“This technology will be able to monitor what’s going on in the power grid near the charging station, and if there’s enough capacity – and 95% of the time there is some extra capacity…this is going to be smart enough to sense when there is or isn’t the capacity and automatically regulate these ultrafast high speed chargers so that for 95% of the time you can rock into the petrol station, charge your vehicles in 9 minutes.”
“In those rare times when there isn’t, well it will just regulate the charger back so instead it might take you 20 minutes.”
“We think it is fundamental technology for Australia to be able to move towards having high speed electric vehicle charging on the highway.”
The system will be trialled at the Queensland Electric Super Highway at Springfield with support from Springfield City Group and Tritium, followed by a desktop study in association witjh Energy Queensland to work out if they can use the technology without connecting it to the grid.
If successful, Bartlett hopes then to take it to the petrol station operators with a view to commercialising the technology.
“It’s all about taking a smarter technology for being able to regulate these chargers without flattening the power system,” Bartlett says.
For electric vehicles to become a real option for Australians on a widespread basis, “It’s got to be affordable and its got to be fit for purpose,” he says, adding that there must be benefit for the station operators also.
“If we can recharge then in 10 minutes instead of doing 20 cars a day you can do 2,000 cars a day. When you look at the number of cars on our roads you need to have the volume, so this solves both problems.”
“The customer can do it quickly and the owner of the recharging station can get all the vehicles through. I think it’s really important for the end user and it’s probably important for Australia if we are waiting to decarbonise and shift away from fossil fuels.”
Supported by Springfield City Group, Tritium, Energy Queensland, the Queensland Department of Infrastructure and the Queensland Department of Energy, the project will also create employment opportunities in Springside where the company is based.
“As we expand the company through this project, Visional Technologies will expand to four-times its size with 15 new jobs, and a further 15 jobs expected to be created through the technology rollout,” he continues.
The Ignite Ideas Fund is aimed at startups and small to medium businesses that are market-ready or have the potential to shake up industries through disruption, and boost Queensland’s competitive edge in global markets.
Queensland’s Chief Entrepreneur and Shark Tank panellist Steve Baxter recognises the difficulty that startups can face finding the money to take steps forward.
“Access to capital is one of the key challenges for early stage startups. The Ignite Ideas grants provide a source of funding that can take these businesses to the next level, helping them commercialise quickly,” Baxter says.
The funding awarded to Visional Technologies forms part of the Palaszczuk Government’s $650 million Advance Queensland initiative.

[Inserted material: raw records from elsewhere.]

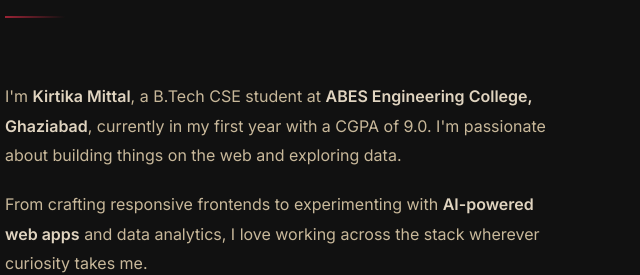
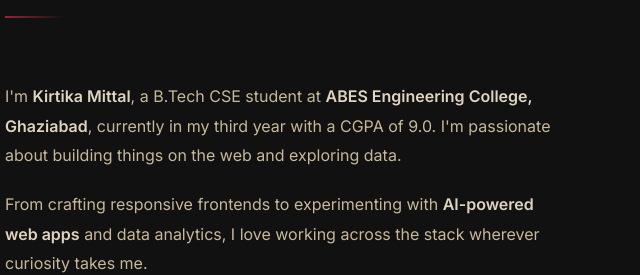
Before and after one commit to kirtika-0102/MY-PORTFOLIO, a plain HTML site: page index.html in a window 1280 px wide. Shown: the part 1004-1279 px from the top of the page, 59-699 px from the left. Drawn offline with nearby package versions, Linux system fonts and the light colour scheme.

Commit message:
changed the incorrent year typo in about section

```diff
--- a/index.html
+++ b/index.html
@@ -106,7 +106,7 @@
 
       <div class="about-grid">
         <div class="about-text">
-          <p>I'm <strong>Kirtika Mittal</strong>, a B.Tech CSE student at <strong>ABES Engineering College, Ghaziabad</strong>, currently in my first year with a CGPA of 9.0. I'm passionate about building things on the web and exploring data.</p>
+          <p>I'm <strong>Kirtika Mittal</strong>, a B.Tech CSE student at <strong>ABES Engineering College, Ghaziabad</strong>, currently in my third year with a CGPA of 9.0. I'm passionate about building things on the web and exploring data.</p>
           <p>From crafting responsive frontends to experimenting with <strong>AI-powered web apps</strong> and data analytics, I love working across the stack wherever curiosity takes me.</p>
           <p>My recent work spans a movie discovery platform, a text-to-scene AI generator, and an accessibility-first sign language learning website — all built with a focus on real user impact.</p>
           <p>I'm actively looking for <strong>internship opportunities</strong> in web development or data science where I can learn fast and contribute meaningfully.</p>
```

Bridie Schmidt is lead reporter for The Driven, sister site of Renew Economy. She specialises in writing about new technology and has been writing about electric vehicles for two years. She has a keen interest in the role that zero emissions transport has to play in sustainability and is co-organiser of the Northern Rivers Electric Vehicle Forum.